Getting distracted by irrelevant information and thus being interrupted in an ongoing task is an omnipresent situation in daily life. In particular in applied settings, a variety of interfering factors occupies the limited cognitive resources. My existing research focuses on related effects in multimedia learning and mobile interaction contexts and employs both experimental research and computational cognitive modeling. Current work turns these insights into a training approach that can strengthen attention control skills in everyday life. In addition, we explore trait-level tendencies in mind-wandering and shed light on individual differences in resumption strategies.

Individual differences in resumption strategies (2022 – present)
In our everyday life, interruptions are pervasive and often difficult to avoid. This can be particularly disruptive for learning, which requires sustained and selective attention. For this reason, an effective recovery from interruptions might be crucial to attenuate their negative effects on learning outcomes. Individual differences in resumption have been related to differences in working memory capacity, cognitive workload, and strategy consistency. However, what other factors can influence resumption strategies in learning contexts? How are these strategies characterized? Are there specific task-characteristics that can aid resumption? An ongoing PhD project affiliated with the IMPRS-IS addresses these questions and further investigates individual differences in interruption recovery through the analysis of eye movements. The resulting evidence might have important implications for further understanding the cognitive process of recovery from interruptions, for instructional design, and for the development of adaptive systems that can support this process.

Trait-level tendencies in mind-wandering (2021 – present)
Mind wandering is defined as a shift of attention to task-unrelated internal thoughts that is pervasive and disruptive for learning performance. Current state-of-the-art gaze-based attention-aware intelligent systems are already capable of detecting mind wandering from eye movements and delivering interventions to mitigate its negative effects. However, the beneficial functions of mind wandering and its trait-level tendencies such as prospective planning or creative problem-solving are still largely neglected by these systems. In collaboration with the Perceptual User Interfaces group, we explore whether different mind wandering trait-level tendencies can be detected through different gaze parameters, which paves the way for more advanced adaptive educational technologies.

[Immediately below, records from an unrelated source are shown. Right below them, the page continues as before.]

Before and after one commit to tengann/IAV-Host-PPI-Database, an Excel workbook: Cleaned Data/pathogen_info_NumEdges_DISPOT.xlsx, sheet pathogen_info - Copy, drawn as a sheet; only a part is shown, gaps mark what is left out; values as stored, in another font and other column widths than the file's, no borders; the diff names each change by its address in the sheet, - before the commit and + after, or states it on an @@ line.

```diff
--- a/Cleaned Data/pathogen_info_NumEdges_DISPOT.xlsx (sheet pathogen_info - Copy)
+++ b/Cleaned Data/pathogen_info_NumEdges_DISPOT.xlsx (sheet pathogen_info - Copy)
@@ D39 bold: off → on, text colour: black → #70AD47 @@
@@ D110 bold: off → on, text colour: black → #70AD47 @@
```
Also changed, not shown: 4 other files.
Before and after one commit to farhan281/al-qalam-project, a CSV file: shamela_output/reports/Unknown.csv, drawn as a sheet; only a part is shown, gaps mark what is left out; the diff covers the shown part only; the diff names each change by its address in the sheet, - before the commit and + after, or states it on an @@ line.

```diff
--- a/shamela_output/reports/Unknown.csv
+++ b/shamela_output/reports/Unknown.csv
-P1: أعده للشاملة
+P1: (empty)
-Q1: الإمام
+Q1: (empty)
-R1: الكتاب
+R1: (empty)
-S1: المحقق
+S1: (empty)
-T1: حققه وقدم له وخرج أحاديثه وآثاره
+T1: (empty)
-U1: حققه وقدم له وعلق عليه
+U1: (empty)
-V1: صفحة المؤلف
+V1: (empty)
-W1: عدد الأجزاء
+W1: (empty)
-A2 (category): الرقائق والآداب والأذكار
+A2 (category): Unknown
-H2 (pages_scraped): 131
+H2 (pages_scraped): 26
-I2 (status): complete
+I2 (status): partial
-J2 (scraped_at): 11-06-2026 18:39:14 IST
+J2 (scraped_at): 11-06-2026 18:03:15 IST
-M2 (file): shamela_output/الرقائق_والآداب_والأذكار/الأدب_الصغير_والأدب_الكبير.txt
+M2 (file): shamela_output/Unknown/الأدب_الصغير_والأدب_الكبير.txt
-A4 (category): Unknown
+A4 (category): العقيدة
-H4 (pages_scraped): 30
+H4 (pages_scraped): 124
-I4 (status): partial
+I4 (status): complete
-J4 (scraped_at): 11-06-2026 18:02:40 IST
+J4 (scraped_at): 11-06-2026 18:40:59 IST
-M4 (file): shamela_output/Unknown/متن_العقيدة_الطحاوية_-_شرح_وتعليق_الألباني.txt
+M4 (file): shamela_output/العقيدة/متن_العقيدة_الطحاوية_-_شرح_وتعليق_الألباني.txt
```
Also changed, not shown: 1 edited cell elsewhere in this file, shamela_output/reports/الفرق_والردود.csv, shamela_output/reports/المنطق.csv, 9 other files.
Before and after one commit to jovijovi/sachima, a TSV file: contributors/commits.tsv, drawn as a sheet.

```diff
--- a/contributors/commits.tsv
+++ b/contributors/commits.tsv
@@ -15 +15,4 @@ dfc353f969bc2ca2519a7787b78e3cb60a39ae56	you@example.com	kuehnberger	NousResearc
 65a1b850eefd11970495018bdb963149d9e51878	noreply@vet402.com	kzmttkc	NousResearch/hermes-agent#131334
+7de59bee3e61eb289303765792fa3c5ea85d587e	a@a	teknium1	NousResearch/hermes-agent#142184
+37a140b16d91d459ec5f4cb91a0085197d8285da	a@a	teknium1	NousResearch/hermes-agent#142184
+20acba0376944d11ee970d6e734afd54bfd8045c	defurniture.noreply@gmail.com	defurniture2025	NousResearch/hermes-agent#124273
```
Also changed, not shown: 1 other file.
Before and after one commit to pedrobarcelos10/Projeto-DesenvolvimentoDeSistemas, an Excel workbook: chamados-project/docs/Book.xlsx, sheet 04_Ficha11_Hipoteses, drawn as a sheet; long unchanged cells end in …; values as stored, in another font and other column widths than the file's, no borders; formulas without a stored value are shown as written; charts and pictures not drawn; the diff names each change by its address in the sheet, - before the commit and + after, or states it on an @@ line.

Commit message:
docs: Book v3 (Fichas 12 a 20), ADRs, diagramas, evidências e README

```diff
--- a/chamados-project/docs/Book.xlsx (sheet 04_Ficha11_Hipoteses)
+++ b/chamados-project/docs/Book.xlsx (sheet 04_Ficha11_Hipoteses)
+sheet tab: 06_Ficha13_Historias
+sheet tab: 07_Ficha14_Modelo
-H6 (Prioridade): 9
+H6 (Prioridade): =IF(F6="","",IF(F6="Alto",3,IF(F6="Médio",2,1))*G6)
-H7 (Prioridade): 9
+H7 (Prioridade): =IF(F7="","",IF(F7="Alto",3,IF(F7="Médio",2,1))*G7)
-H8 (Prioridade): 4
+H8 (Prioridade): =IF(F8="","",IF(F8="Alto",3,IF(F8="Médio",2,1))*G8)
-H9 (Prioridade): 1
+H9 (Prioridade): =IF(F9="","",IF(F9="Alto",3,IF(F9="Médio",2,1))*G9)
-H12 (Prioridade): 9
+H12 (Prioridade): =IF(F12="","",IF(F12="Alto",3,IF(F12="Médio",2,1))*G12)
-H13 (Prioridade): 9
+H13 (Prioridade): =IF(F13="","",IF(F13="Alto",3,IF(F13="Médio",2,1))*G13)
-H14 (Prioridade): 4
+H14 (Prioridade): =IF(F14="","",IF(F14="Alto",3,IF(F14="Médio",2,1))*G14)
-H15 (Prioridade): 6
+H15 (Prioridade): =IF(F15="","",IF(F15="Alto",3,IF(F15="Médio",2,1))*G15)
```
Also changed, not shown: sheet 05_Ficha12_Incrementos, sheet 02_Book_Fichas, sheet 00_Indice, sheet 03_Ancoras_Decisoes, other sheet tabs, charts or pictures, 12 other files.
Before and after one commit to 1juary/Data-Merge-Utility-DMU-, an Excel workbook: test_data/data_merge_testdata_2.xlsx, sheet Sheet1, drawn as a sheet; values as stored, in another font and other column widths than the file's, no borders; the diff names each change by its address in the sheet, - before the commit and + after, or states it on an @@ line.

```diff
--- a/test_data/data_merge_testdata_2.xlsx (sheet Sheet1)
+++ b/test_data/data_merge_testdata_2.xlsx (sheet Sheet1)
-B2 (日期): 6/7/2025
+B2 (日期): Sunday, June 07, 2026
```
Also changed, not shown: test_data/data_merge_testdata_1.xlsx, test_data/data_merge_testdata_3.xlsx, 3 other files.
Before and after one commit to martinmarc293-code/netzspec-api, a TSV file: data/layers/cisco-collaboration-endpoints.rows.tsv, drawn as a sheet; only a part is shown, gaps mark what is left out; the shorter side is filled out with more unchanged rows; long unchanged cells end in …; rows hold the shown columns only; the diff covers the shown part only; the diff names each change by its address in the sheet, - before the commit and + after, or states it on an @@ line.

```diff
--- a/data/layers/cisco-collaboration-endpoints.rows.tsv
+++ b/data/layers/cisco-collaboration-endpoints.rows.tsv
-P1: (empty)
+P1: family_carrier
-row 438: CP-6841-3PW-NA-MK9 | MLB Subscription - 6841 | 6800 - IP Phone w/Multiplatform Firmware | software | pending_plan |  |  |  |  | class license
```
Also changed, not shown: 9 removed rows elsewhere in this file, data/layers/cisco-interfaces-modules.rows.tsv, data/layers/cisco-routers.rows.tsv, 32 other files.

Attention control training “in the wild” (2018 – present)
Strong attention control skills can prevent harmful effects of distraction. To foster these skills, a joint project with colleagues at the Max Planck Institute for Intelligent Systems resulted in a computer-based training app. This app provides metacognitive feedback on the value of exerting attention control when people distract themselves from a self-chosen task. Contrary to existing approaches, it turns daily life settings into a gym for the mind to achieve stable and sustainable skill acquisition. We evaluate the training in different settings (e.g., school, university, workplace), where participants use the app over a defined period of time during work or study activities. From the obtained data, we can develop cognitive models that predict the development of attention control skills.

The presented research was conducted collaboratively with the Software Workshop and the Rationality Enhancement Group at the Max Planck Institute for Intelligent Systems in Tübingen, Germany, with kind support from the Cyber Valley Research Fund.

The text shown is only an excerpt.